This issue of The Journal of Computational Finance focuses on different aspects of calibration and optimization. Two papers even have the word "calibration" in their titles.In "Robust calibration of financial models using Bayesian estimators", Alok Gupta and Christoph Reisinger estimate prices of exotic options by attaining, from the Bayesian framework, posterior distributions for model parameters in a local volatility asset model. Numerical insights obtained from this framework are explained in detail.
In his paper "Adjoint algorithmic differentiation: calibration and implicit function theorem", Marc Henrard deals with a practical question arising during the computation of Greeks within a calibration procedure. The paper discusses the use of adjoint algorithmic differentiation in combination with the implicit function theorem in the calibration context.
In "Optimizing the Omega ratio using linear programming", Michalis Kapsos, Steve Zymler, Nicos Christofides and Berç Rustem explain a novel approach for computing the maximum Omega ratio in terms of a convex optimization problem formulation. The Omega ratio is a new performance measure that captures the downside and upside potentials of a constructed portfolio.
The final paper in the issue, "Credit risk contributions under the Vasicek one-factor model: a fast wavelet expansion approximation" by Luis Ortiz-Gracia and Josep J. Masdemont, presents an efficient wavelets valuation method for the value-at-risk and the expected shortfall of a credit portfolio as an alternative to Monte Carlo simulation. By using Haar wavelets, so-called staircase distributions, that arise for portfolios with exposure concentration, can be accurately approximated. The issue's optimization theme can therefore be interpreted for this paper in terms of "optimization of computing time".
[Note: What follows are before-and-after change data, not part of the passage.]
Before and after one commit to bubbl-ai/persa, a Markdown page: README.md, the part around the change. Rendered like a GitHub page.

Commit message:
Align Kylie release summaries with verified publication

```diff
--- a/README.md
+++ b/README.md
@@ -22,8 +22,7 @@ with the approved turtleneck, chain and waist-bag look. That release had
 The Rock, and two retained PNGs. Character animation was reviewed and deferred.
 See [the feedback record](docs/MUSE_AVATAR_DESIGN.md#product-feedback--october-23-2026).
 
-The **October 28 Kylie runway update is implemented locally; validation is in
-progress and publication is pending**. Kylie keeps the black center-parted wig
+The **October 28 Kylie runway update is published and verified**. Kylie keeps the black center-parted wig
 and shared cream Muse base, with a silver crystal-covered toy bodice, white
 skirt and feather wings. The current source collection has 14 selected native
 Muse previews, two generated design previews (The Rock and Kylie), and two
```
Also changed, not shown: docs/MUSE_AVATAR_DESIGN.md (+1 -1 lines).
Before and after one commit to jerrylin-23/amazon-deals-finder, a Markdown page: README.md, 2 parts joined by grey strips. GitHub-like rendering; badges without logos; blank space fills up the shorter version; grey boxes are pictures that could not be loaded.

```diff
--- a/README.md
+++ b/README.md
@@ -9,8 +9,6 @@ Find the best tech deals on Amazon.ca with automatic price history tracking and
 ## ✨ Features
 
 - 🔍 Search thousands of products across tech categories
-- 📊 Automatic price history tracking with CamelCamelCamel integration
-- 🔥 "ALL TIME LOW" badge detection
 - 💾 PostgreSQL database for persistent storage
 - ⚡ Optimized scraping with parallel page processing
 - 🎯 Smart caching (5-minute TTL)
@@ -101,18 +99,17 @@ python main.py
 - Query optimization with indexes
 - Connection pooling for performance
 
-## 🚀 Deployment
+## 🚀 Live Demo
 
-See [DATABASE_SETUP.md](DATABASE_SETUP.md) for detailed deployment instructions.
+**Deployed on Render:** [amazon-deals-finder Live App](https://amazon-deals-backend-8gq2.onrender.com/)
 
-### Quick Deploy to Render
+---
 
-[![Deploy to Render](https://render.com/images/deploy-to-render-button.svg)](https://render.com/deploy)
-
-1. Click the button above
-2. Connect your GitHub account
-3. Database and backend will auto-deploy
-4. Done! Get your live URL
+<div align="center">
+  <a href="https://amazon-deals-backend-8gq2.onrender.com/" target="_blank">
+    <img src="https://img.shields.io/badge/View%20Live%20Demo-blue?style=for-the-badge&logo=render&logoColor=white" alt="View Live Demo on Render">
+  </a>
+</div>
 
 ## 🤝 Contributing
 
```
I wish you enjoyable reading of this issue of The Journal of Computational Finance.
CWI - Dutch Center for Mathematics and Computer Science, Amsterdam